Given information:
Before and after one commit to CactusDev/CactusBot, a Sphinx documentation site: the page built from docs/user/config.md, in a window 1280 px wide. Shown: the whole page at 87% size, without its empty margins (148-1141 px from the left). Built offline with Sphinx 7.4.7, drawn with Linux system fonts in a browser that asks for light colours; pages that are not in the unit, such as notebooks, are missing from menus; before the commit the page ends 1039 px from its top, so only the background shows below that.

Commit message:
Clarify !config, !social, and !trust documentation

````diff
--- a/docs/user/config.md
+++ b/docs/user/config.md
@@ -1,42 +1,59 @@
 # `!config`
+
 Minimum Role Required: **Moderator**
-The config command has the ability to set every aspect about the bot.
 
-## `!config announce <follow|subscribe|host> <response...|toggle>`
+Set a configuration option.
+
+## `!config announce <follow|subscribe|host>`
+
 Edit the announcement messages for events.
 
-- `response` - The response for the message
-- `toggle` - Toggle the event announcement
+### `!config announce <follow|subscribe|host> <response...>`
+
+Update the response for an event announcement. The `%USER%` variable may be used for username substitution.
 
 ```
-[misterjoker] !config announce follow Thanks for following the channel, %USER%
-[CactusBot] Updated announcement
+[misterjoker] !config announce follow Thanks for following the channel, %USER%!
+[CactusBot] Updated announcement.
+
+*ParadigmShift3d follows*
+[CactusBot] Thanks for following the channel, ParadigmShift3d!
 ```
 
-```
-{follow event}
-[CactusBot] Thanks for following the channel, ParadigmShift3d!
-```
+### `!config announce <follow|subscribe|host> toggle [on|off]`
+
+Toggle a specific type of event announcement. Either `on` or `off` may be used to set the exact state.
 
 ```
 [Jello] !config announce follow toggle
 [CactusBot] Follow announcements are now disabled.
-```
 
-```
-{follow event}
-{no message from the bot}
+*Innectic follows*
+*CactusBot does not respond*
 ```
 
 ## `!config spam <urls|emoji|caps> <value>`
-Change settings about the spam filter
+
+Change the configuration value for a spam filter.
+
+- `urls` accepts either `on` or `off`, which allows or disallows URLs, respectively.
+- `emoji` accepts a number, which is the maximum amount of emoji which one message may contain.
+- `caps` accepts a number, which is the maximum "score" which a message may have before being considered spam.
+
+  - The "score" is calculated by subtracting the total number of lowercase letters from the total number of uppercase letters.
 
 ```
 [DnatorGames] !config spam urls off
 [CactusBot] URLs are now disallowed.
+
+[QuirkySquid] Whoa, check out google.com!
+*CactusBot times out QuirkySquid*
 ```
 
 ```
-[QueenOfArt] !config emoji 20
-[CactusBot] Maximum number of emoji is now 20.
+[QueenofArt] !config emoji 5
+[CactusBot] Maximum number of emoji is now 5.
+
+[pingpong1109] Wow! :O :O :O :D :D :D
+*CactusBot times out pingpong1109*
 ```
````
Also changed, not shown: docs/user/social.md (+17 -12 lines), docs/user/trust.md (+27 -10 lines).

==

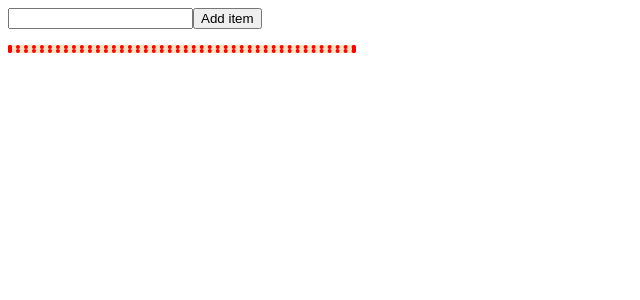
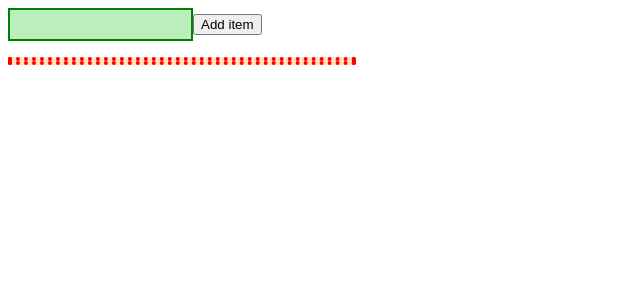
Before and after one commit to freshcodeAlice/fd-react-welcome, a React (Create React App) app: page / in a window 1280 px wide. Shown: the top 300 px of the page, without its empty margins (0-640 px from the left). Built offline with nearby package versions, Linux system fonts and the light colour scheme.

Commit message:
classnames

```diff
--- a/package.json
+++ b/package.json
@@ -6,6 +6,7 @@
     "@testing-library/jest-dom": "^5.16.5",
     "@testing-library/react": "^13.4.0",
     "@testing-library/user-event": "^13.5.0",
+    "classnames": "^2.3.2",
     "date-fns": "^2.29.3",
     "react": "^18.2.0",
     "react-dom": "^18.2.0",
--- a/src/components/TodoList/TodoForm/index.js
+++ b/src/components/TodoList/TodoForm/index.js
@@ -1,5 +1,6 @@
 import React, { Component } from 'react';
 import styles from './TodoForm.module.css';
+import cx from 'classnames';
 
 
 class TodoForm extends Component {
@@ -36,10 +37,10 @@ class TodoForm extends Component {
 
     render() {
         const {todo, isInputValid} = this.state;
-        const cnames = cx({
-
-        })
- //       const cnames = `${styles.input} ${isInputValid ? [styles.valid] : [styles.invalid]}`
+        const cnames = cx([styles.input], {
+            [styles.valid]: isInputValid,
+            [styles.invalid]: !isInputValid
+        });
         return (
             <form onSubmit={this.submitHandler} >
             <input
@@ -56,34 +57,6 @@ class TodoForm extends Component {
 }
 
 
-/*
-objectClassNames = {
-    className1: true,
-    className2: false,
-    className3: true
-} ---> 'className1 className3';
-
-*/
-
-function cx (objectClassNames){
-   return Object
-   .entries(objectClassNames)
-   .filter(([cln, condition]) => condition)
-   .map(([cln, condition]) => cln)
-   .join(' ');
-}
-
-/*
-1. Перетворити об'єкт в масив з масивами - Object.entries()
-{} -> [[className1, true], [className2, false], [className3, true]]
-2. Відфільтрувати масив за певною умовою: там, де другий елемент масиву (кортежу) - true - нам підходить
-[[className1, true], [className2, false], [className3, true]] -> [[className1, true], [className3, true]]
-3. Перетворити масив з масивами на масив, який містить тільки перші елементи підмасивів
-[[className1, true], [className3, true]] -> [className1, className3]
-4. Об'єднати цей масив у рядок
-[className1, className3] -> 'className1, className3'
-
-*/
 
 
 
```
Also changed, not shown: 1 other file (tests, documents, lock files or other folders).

==

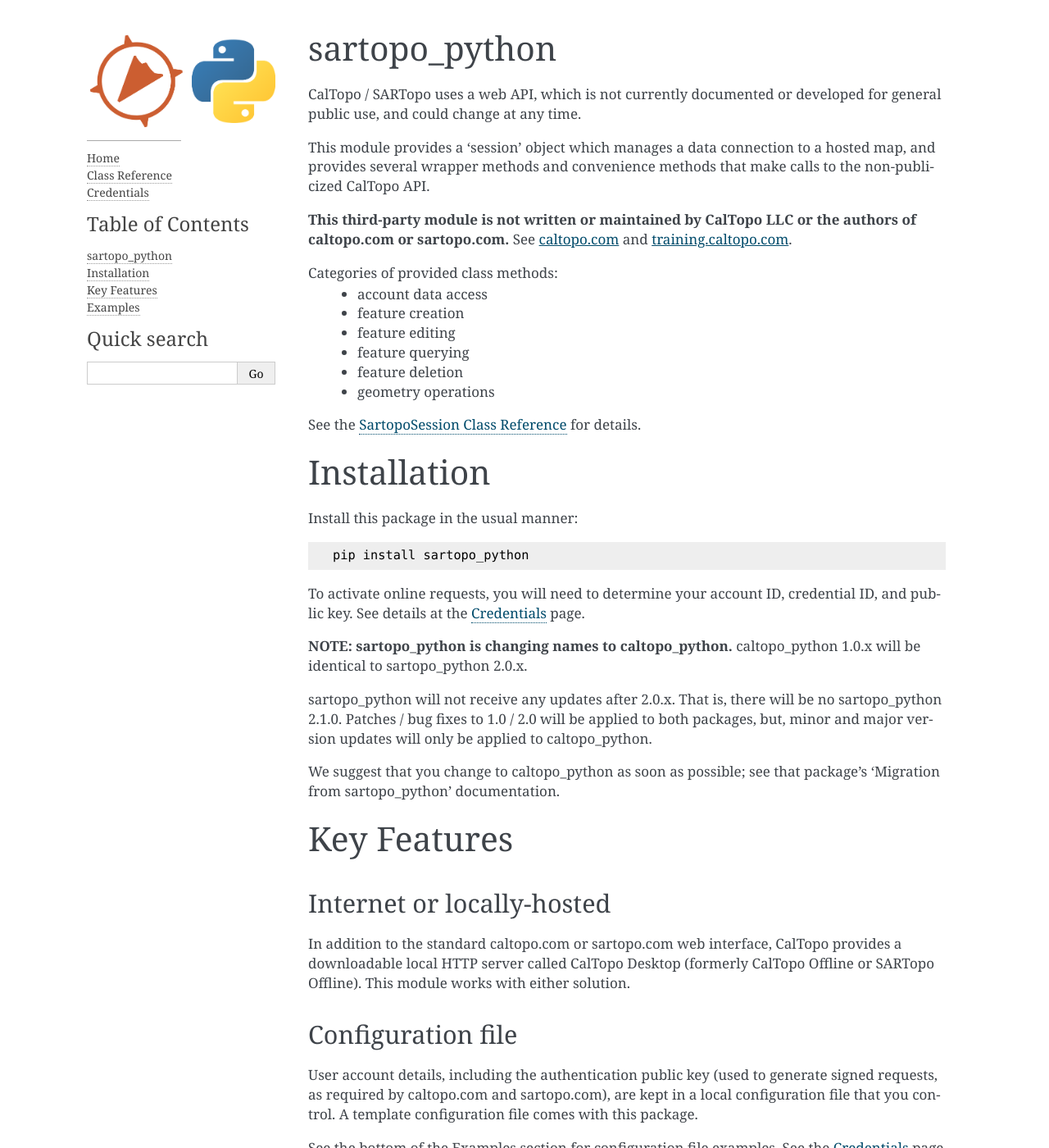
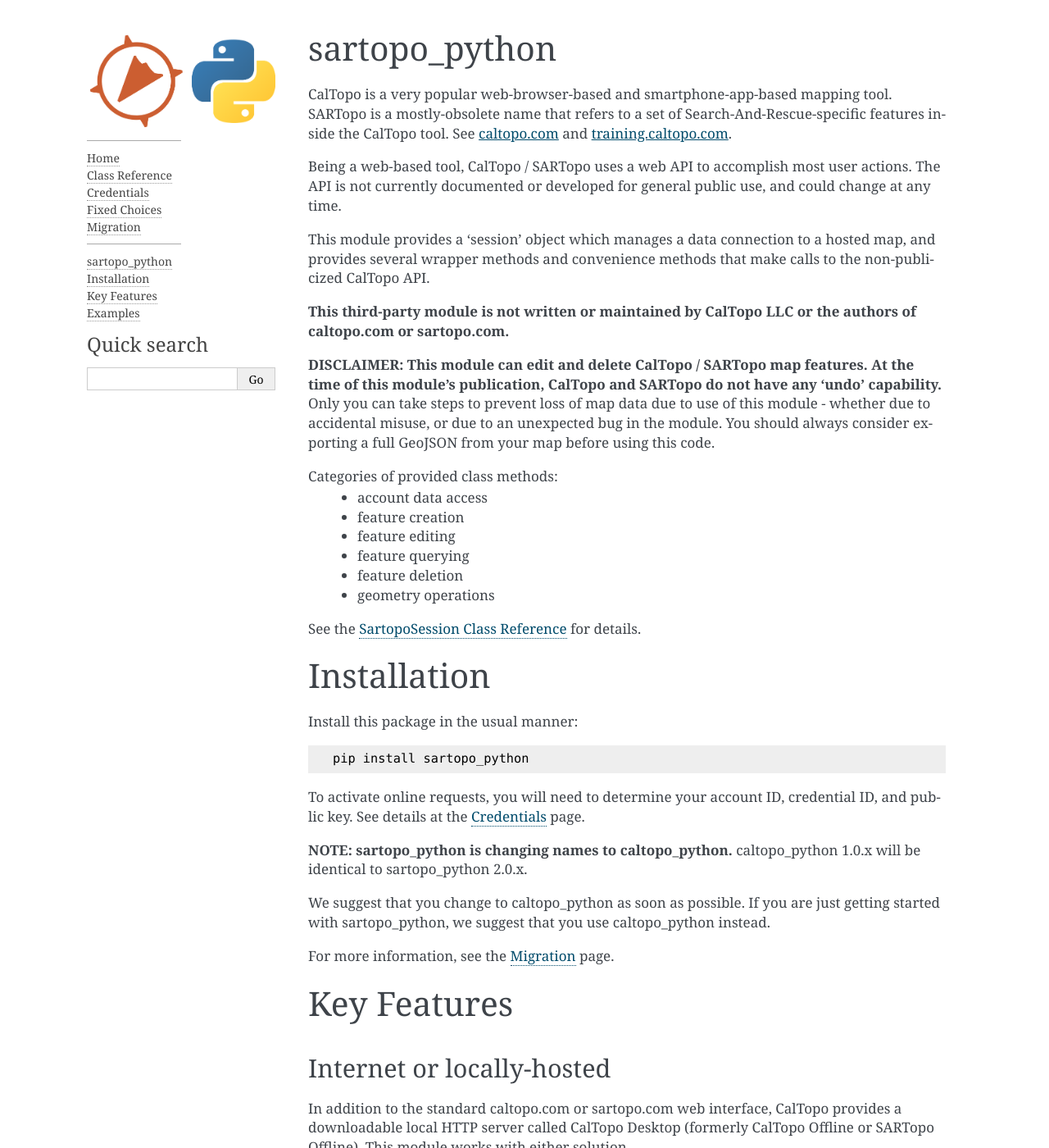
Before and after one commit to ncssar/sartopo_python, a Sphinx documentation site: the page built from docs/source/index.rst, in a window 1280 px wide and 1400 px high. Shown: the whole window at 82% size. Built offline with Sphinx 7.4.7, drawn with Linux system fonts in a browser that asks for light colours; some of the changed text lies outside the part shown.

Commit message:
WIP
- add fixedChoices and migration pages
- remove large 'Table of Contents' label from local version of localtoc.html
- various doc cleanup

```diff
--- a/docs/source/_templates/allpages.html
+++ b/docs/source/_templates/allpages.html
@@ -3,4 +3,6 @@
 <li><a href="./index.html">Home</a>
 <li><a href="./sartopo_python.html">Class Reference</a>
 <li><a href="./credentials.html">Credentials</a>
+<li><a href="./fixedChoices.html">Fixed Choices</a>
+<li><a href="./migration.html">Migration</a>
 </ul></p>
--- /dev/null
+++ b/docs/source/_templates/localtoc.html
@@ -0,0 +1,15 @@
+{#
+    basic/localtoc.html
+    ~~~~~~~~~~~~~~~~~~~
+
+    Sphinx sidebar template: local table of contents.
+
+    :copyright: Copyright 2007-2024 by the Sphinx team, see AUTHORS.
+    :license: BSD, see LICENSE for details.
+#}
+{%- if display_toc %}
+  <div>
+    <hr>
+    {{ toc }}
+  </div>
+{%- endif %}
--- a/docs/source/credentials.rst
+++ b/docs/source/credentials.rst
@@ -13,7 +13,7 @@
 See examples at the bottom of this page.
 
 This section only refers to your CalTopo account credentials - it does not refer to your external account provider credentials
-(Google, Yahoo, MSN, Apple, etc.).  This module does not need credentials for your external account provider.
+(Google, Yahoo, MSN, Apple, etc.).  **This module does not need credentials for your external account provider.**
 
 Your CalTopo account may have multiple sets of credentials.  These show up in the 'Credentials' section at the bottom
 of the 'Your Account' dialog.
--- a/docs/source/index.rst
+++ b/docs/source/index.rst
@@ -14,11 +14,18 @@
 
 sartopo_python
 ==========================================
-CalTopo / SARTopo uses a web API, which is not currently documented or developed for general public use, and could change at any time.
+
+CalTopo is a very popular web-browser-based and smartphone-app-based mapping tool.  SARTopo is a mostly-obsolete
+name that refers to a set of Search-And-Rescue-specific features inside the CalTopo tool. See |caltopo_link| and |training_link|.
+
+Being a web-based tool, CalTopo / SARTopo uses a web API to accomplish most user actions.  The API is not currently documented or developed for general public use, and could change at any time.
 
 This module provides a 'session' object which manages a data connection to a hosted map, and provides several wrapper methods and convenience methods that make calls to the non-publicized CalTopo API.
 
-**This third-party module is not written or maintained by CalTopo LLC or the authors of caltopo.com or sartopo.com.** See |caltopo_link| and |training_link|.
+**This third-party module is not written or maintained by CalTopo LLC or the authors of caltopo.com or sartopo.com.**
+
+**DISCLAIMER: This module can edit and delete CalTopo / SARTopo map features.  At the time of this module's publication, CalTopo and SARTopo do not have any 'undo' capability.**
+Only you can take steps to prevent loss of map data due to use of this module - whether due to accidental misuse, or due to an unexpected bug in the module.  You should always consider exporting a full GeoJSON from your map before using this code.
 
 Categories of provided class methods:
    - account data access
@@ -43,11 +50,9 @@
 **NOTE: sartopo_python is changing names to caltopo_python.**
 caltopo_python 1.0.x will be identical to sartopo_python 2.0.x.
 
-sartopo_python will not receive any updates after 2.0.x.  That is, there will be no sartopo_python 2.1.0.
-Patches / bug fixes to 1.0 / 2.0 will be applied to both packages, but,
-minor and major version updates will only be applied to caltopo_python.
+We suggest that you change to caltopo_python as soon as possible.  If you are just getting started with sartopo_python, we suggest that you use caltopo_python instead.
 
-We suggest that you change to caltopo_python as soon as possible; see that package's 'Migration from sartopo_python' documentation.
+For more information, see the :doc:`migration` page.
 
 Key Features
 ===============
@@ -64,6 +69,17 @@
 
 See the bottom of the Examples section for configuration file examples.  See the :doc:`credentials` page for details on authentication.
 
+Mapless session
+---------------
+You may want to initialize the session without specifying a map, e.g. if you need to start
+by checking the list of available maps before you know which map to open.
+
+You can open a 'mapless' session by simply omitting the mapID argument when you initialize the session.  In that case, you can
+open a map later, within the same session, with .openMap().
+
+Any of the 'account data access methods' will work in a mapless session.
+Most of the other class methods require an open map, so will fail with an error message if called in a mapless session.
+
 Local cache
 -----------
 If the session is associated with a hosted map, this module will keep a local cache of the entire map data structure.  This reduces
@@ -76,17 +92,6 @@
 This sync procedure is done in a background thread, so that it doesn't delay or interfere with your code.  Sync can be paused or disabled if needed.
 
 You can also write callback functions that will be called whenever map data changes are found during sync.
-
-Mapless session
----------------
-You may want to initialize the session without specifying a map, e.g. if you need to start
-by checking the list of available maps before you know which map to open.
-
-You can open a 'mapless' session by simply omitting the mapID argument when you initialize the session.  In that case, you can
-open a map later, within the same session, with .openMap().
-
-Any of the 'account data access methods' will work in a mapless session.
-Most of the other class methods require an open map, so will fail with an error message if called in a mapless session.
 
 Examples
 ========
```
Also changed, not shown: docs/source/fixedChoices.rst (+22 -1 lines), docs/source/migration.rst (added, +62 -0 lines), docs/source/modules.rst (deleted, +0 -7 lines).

What the task requires: Tally the lines of the entries above that hold the word "extends"; the number is the whole answer.

Exercise solution: 3